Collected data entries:
<<<<
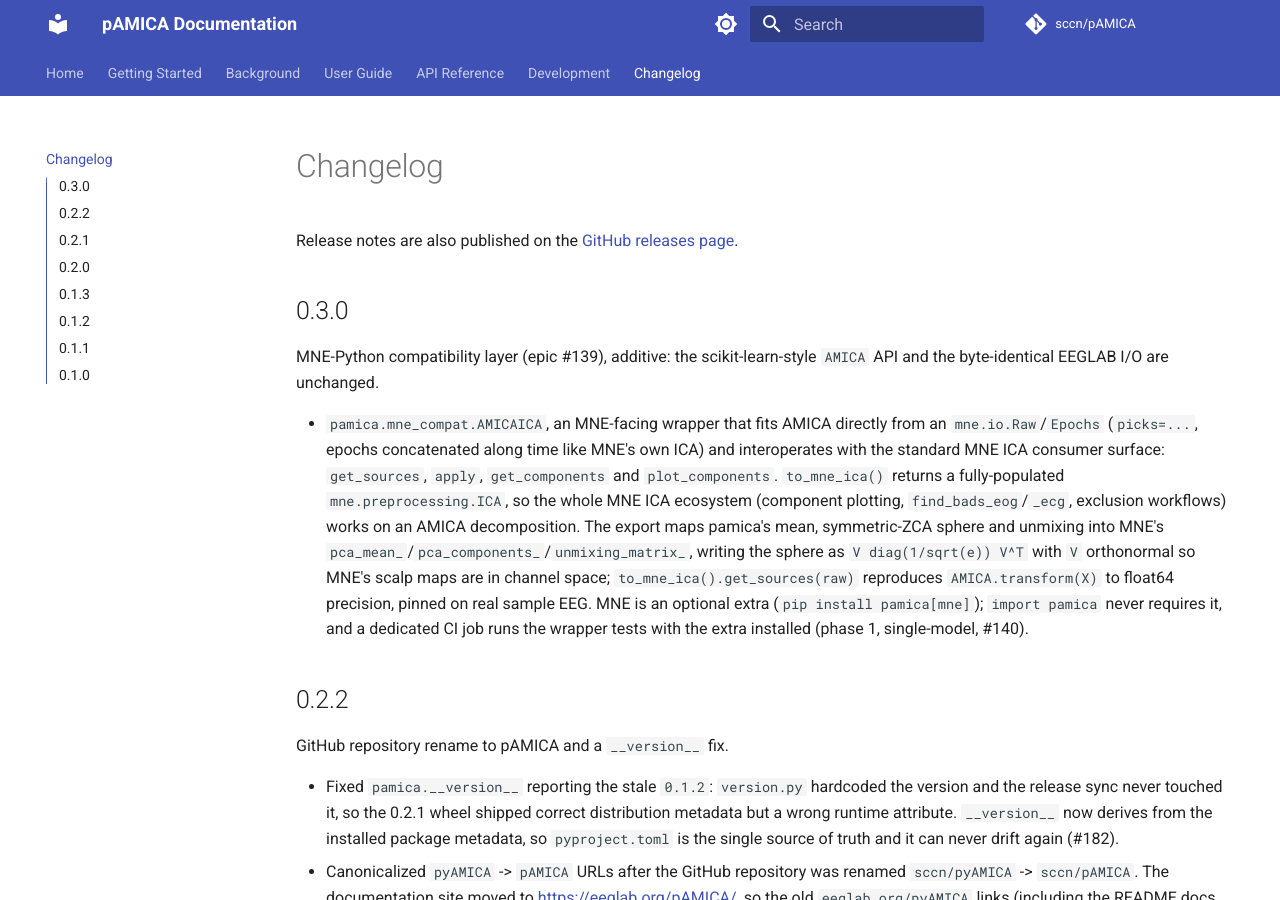
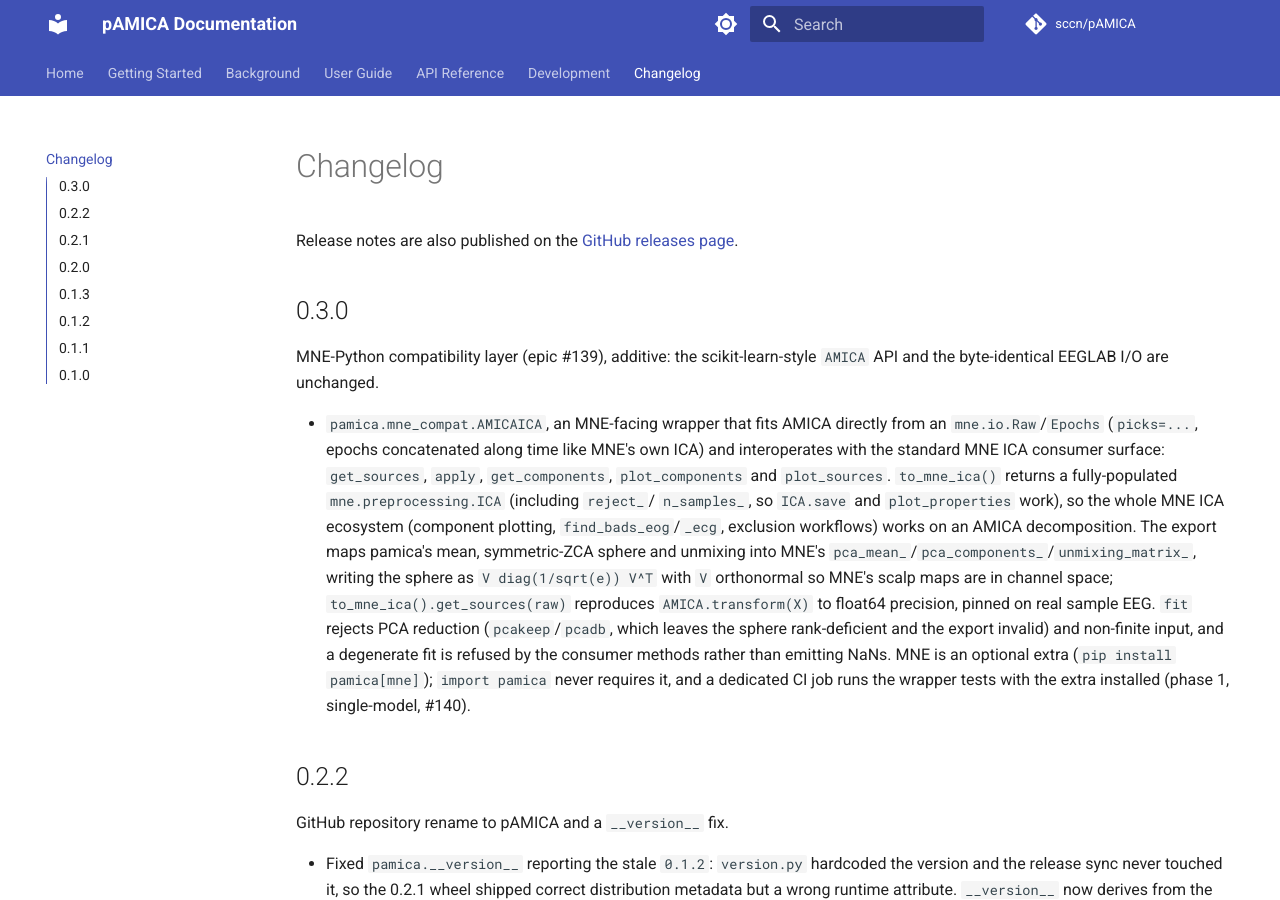
Before and after one commit to neuromechanist/pyAMICA, an MkDocs documentation site: the page built from docs/changelog.md, in a window 1280 px wide and 900 px high. Built offline with MkDocs 1.6.1 and Material for MkDocs 9.7.7, drawn with Linux system fonts in a browser that asks for light colours; comment, search, counter and statistics services are not loaded.

Commit message:
Document plot_sources, PCA-reduction limit, guards

```diff
--- a/docs/changelog.md
+++ b/docs/changelog.md
@@ -11,14 +11,19 @@ MNE-Python compatibility layer (epic #139), additive: the scikit-learn-style
 - `pamica.mne_compat.AMICAICA`, an MNE-facing wrapper that fits AMICA directly
   from an `mne.io.Raw`/`Epochs` (`picks=...`, epochs concatenated along time like
   MNE's own ICA) and interoperates with the standard MNE ICA consumer surface:
-  `get_sources`, `apply`, `get_components` and `plot_components`. `to_mne_ica()`
-  returns a fully-populated `mne.preprocessing.ICA`, so the whole MNE ICA
+  `get_sources`, `apply`, `get_components`, `plot_components` and `plot_sources`.
+  `to_mne_ica()`
+  returns a fully-populated `mne.preprocessing.ICA` (including `reject_`/
+  `n_samples_`, so `ICA.save` and `plot_properties` work), so the whole MNE ICA
   ecosystem (component plotting, `find_bads_eog`/`_ecg`, exclusion workflows)
   works on an AMICA decomposition. The export maps pamica's mean, symmetric-ZCA
   sphere and unmixing into MNE's `pca_mean_`/`pca_components_`/`unmixing_matrix_`,
   writing the sphere as `V diag(1/sqrt(e)) V^T` with `V` orthonormal so MNE's
   scalp maps are in channel space; `to_mne_ica().get_sources(raw)` reproduces
-  `AMICA.transform(X)` to float64 precision, pinned on real sample EEG. MNE is an
+  `AMICA.transform(X)` to float64 precision, pinned on real sample EEG. `fit`
+  rejects PCA reduction (`pcakeep`/`pcadb`, which leaves the sphere rank-deficient
+  and the export invalid) and non-finite input, and a degenerate fit is refused
+  by the consumer methods rather than emitting NaNs. MNE is an
   optional extra (`pip install pamica[mne]`); `import pamica` never requires it,
   and a dedicated CI job runs the wrapper tests with the extra installed (phase 1,
   single-model, #140).
```
Also changed, not shown: docs/api/mne-compat.md (+7 -3 lines).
>>>>
### Task objective:
Word for word, repeat all of the entries above, leaving out the pictures.

### Result for this exercise:
Before and after one commit to neuromechanist/pyAMICA, an MkDocs documentation site: the page built from docs/changelog.md, in a window 1280 px wide and 900 px high. Built offline with MkDocs 1.6.1 and Material for MkDocs 9.7.7, drawn with Linux system fonts in a browser that asks for light colours; comment, search, counter and statistics services are not loaded.

Commit message:
Document plot_sources, PCA-reduction limit, guards

```diff
--- a/docs/changelog.md
+++ b/docs/changelog.md
@@ -11,14 +11,19 @@ MNE-Python compatibility layer (epic #139), additive: the scikit-learn-style
 - `pamica.mne_compat.AMICAICA`, an MNE-facing wrapper that fits AMICA directly
   from an `mne.io.Raw`/`Epochs` (`picks=...`, epochs concatenated along time like
   MNE's own ICA) and interoperates with the standard MNE ICA consumer surface:
-  `get_sources`, `apply`, `get_components` and `plot_components`. `to_mne_ica()`
-  returns a fully-populated `mne.preprocessing.ICA`, so the whole MNE ICA
+  `get_sources`, `apply`, `get_components`, `plot_components` and `plot_sources`.
+  `to_mne_ica()`
+  returns a fully-populated `mne.preprocessing.ICA` (including `reject_`/
+  `n_samples_`, so `ICA.save` and `plot_properties` work), so the whole MNE ICA
   ecosystem (component plotting, `find_bads_eog`/`_ecg`, exclusion workflows)
   works on an AMICA decomposition. The export maps pamica's mean, symmetric-ZCA
   sphere and unmixing into MNE's `pca_mean_`/`pca_components_`/`unmixing_matrix_`,
   writing the sphere as `V diag(1/sqrt(e)) V^T` with `V` orthonormal so MNE's
   scalp maps are in channel space; `to_mne_ica().get_sources(raw)` reproduces
-  `AMICA.transform(X)` to float64 precision, pinned on real sample EEG. MNE is an
+  `AMICA.transform(X)` to float64 precision, pinned on real sample EEG. `fit`
+  rejects PCA reduction (`pcakeep`/`pcadb`, which leaves the sphere rank-deficient
+  and the export invalid) and non-finite input, and a degenerate fit is refused
+  by the consumer methods rather than emitting NaNs. MNE is an
   optional extra (`pip install pamica[mne]`); `import pamica` never requires it,
   and a dedicated CI job runs the wrapper tests with the extra installed (phase 1,
   single-model, #140).
```
Also changed, not shown: docs/api/mne-compat.md (+7 -3 lines).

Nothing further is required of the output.